Data for analysis Start Marker

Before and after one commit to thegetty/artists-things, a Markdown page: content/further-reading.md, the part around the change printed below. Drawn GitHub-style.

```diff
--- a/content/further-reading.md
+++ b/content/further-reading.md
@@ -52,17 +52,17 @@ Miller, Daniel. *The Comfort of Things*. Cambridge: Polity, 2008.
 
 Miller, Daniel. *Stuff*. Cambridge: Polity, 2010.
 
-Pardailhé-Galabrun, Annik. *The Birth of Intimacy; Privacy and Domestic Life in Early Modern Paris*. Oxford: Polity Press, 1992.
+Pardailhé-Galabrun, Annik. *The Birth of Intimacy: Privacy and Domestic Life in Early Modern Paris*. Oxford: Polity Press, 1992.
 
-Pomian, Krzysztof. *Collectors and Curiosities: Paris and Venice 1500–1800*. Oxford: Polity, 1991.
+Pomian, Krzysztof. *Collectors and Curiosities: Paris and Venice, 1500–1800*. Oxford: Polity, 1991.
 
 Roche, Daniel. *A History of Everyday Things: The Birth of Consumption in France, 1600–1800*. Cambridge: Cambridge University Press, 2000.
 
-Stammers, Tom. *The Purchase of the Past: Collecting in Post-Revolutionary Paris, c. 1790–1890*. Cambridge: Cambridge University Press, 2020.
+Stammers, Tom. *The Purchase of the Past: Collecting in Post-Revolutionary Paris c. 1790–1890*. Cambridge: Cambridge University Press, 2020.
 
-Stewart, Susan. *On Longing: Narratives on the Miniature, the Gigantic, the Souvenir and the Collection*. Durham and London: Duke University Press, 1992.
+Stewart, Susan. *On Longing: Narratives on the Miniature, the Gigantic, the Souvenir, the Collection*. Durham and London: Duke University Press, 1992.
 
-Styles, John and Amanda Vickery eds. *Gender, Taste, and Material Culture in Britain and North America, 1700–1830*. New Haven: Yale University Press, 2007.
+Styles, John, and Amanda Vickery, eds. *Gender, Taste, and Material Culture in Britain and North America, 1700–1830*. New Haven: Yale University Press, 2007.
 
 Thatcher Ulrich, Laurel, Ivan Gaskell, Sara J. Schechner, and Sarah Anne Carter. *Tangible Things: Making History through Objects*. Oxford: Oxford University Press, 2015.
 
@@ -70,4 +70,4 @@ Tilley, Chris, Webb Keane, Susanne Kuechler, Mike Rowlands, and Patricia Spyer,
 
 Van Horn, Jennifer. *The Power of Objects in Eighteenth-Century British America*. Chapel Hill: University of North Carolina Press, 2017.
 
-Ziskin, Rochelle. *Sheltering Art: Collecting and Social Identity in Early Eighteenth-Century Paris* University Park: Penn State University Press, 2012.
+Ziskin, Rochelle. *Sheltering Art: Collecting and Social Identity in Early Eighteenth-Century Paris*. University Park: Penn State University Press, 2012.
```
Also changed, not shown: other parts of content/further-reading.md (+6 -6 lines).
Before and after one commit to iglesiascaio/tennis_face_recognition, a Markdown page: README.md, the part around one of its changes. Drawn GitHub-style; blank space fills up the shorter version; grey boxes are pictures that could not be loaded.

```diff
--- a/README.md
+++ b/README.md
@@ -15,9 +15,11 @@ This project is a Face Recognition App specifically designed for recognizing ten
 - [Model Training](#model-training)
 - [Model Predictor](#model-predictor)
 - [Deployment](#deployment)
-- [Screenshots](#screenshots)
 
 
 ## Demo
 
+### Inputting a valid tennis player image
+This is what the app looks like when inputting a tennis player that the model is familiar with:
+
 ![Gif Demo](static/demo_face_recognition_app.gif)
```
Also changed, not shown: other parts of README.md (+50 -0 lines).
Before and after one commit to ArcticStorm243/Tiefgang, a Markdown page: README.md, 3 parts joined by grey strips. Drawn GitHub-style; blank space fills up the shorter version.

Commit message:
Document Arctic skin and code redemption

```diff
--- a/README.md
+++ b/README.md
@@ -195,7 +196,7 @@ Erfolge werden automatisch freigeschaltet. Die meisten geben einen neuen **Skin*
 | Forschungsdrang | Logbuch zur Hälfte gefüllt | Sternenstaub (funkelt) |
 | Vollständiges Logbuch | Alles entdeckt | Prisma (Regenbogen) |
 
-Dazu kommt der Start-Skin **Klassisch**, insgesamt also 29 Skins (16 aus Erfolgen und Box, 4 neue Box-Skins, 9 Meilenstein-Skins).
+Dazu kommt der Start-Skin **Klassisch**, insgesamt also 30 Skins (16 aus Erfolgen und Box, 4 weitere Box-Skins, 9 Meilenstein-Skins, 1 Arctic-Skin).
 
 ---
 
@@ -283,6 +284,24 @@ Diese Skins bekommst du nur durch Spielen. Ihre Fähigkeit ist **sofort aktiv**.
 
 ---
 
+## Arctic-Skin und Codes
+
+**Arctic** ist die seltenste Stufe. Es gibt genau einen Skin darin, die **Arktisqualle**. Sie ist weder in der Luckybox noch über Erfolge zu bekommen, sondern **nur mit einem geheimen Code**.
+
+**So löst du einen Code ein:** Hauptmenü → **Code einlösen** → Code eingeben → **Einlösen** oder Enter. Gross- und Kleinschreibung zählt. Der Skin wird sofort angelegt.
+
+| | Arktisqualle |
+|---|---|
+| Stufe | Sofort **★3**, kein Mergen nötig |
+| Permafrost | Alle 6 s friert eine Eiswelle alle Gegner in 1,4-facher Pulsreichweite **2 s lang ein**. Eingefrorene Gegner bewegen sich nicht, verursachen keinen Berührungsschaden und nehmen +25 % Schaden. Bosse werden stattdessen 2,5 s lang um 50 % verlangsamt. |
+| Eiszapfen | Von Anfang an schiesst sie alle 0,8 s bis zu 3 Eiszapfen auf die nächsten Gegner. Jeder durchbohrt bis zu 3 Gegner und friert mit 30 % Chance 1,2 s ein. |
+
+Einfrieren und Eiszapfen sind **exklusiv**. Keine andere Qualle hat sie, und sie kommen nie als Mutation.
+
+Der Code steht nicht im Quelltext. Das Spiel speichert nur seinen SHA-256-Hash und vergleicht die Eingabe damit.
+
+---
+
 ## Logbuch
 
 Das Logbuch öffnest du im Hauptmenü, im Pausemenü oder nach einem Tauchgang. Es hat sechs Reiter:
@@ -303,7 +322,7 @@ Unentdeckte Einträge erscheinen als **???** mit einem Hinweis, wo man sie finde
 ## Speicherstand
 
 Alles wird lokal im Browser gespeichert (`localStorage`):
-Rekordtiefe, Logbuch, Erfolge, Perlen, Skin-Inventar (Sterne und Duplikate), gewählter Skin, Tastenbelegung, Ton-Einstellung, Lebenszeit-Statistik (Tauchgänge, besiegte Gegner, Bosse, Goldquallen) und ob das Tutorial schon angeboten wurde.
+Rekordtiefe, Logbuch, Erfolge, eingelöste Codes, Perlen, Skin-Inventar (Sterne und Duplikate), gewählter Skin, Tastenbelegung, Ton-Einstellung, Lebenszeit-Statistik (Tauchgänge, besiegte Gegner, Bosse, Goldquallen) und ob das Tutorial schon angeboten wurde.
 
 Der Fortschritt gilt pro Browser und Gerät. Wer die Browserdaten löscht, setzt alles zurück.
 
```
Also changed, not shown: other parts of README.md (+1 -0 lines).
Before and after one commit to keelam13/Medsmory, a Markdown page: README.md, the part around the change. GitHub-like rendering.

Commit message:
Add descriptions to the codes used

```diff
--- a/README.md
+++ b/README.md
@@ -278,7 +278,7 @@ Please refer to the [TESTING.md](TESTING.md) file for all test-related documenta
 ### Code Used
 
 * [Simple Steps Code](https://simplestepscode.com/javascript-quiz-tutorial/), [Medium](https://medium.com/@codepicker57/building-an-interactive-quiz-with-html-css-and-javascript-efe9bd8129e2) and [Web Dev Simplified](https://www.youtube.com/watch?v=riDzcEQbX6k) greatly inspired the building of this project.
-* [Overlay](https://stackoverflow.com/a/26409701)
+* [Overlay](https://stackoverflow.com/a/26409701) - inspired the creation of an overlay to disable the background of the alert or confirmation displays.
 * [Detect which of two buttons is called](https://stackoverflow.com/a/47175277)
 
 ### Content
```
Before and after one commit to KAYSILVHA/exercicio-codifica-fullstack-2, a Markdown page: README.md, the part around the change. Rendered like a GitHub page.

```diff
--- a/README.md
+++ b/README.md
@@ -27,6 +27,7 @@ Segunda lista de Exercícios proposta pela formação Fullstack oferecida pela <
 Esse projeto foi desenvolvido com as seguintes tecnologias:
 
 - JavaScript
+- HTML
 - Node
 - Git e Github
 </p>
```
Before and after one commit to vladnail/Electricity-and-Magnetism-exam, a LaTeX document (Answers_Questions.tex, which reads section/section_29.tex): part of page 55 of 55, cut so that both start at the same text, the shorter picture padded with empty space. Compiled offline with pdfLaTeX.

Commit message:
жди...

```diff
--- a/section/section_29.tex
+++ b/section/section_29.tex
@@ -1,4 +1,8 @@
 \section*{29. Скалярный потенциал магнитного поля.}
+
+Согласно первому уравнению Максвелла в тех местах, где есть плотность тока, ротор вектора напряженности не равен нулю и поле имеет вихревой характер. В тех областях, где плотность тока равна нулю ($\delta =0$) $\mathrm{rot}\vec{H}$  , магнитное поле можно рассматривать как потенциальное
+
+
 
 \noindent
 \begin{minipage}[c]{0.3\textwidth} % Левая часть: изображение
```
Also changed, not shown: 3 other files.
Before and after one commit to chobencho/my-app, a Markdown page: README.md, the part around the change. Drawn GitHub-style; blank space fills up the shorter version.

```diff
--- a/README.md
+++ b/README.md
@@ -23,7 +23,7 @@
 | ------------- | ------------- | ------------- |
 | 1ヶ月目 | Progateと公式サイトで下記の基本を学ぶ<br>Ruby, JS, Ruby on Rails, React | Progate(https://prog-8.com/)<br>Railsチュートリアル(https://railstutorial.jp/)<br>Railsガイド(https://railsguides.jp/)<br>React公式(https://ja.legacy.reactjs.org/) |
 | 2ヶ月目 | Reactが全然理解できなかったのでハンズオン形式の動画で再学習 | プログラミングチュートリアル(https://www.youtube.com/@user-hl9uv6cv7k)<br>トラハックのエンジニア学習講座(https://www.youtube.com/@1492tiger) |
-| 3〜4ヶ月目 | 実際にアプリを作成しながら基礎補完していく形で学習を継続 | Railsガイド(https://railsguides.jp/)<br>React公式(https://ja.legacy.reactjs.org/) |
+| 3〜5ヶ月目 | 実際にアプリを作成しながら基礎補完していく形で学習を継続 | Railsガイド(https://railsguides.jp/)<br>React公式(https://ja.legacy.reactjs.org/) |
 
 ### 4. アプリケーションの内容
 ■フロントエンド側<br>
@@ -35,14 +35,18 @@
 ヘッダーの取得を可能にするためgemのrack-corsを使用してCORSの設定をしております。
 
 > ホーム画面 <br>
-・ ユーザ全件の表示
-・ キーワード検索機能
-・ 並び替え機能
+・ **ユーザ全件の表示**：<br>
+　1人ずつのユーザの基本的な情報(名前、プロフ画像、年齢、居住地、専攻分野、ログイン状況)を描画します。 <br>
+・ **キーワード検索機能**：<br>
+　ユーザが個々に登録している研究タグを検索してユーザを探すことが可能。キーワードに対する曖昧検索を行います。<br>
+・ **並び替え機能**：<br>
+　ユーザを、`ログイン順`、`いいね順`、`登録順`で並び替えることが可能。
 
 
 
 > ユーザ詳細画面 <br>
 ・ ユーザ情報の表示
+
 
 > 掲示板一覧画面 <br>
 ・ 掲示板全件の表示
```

Data for analysis End Marker

Problem requirements
Determine how many lines in the entries above contain the word "Before", and respond with the number alone.

Answer to this task
7